Carbonless Copy Paper: Background and Benefits

One of the most useful business office supplies today is certainly the carbonless copy paper. With its placement between sheets of paper you can create a carbon i.e. duplicate form of invoices, receipt books or other business forms. By using it you can provide a perfect copy which is both clean and legible copy of a quote, receipt or other business transaction. They are biodegradable and stain-free which makes them very easy and efficient for work. Carbonless copy paper has undergone different phases since its invention to become the type that is today, suitable to use with laser or ink jet printers. Nevertheless, its benefits are numerous and vouch for its functionality. Let’s go through some background facts and its benefits.

copy paper

Background Facts

The exact date of the invention of carbonless copy paper remains uncertain, but the first documented use is in the 19th century, in 1806, when Ralph Wedgwood, an Englishman, issued a patent for his “stylogrphic writer.” In the same period, an Italian man, Pellegrino Turri invented a typewriting machine in Italy so he perfected his form of carbon paper in order to successfully operate his machine. The interesting part is that the paper was invented just to get to their other planned goals which was to help blind people write through the use of a machine.


Further Development

Wedgwood was the man who continued developing the idea of using the paper as a method of making copies of business documents, business letters or private letters. His technique involved using a metal stylus on a thin transparent sheet of paper over one of the carbon sheets so that he could get a black copy of another sheet. This technique was picked up by a company which developed it further, but it was more acceptable for businessmen in that time to sent out letters and documents written in ink so that they could avoid forgery that might appear as a result of the copywriting process. Even though the letter-copying book became a standard procedure in the 1870s, the court did not allow its use.

Overseas Events

It was in 1823 when Curys P. Dakin from Massachusetts made carbon paper similar to the one Wegwood started making, and sold it exclusively to the Associated Press. Many years later, the commercial potential for copying office documents became hugely evident.  The year of 1870 saw the first major sale of carbon paper and it was for the United States War Department.

Ingredients of the Copy Paper

At first, carbon paper was manufactured by hand. People used a mixture of a pigment carbon black and oil in naphtha and this mixture was applied to sheets of paper by the use of a wide brush. Later, hot wax was used to replace the oil that created a mess. The use of hot wax opened opportunities for the carbon paper to be made in a variety of qualities.

Carbon Transformed into Carbonless Paper

With the invention of the photocopier, the demand for carbon paper decreased to a large extent. However, the National Cash Registry Company developed carbonless copy paper in 1954. The process of using this new type of paper relied on the pressure of a pen or typewriter to induce a chemical reaction between different coatings on adjacent sheets of paper.

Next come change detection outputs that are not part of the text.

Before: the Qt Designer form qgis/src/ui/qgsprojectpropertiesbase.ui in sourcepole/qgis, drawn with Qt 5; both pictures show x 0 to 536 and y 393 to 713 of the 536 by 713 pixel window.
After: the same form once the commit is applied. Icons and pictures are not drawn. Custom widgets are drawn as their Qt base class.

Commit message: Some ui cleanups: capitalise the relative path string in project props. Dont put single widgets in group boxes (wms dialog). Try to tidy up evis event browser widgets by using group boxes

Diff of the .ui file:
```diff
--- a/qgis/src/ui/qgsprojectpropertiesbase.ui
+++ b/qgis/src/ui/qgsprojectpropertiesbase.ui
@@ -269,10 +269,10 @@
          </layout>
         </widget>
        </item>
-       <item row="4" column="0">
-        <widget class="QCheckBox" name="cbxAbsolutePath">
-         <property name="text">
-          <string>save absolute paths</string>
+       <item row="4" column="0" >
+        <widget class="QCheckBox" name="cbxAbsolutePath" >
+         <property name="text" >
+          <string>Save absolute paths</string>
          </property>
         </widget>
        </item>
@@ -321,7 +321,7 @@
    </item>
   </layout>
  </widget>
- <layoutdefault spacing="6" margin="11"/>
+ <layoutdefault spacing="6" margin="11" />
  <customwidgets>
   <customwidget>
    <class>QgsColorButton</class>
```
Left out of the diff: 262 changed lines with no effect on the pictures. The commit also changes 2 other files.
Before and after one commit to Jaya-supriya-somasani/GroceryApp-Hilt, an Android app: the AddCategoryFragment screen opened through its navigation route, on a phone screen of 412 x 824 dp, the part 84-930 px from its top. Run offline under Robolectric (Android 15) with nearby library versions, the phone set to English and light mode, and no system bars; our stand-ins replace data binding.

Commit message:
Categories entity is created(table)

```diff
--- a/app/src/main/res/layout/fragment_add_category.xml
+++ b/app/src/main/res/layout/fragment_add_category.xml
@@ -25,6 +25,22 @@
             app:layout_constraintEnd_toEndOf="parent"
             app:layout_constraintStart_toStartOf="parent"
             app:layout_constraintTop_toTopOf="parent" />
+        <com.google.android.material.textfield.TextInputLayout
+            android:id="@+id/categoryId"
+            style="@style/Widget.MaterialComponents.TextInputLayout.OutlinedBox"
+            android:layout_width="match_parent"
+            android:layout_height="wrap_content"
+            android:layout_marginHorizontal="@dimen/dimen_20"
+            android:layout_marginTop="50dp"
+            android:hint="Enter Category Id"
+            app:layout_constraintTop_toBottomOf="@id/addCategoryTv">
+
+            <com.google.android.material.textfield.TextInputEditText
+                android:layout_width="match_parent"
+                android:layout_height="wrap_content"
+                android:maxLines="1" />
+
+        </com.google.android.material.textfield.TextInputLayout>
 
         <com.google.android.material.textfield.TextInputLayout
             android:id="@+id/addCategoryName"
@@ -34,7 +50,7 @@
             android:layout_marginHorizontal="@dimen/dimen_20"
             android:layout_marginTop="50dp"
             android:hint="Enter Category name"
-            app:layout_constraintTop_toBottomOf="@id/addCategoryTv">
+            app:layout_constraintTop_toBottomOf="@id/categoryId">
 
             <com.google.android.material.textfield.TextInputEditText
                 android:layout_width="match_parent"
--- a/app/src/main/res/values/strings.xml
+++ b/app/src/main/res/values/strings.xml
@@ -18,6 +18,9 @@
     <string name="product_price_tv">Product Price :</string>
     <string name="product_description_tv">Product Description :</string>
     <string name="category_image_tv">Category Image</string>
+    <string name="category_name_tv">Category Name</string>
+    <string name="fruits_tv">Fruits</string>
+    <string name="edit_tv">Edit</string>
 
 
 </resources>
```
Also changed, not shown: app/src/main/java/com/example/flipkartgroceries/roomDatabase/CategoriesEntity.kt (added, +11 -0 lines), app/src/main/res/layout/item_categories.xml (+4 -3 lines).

Benefits of Carbonless Copy Paper

Apart from being very cos-effective, the carbonless copy paper has a plethora of benefits. One of those benefits is speed which allows the user to create more than one copy of the forms instantly. Secondly, it is accurate as it eliminates transcription errors. Then, it prevents alteration and any change to a copy is evident immediately, so it provides security. Furthermore, it provides clarity as it gives a sharp copy image. Moreover, it is clean as it prevents text image from smearing or rubbing off. Finally, It is also versatile because it enables reverse printing or colour coding to suit business needs.

Post Author: stuffweblog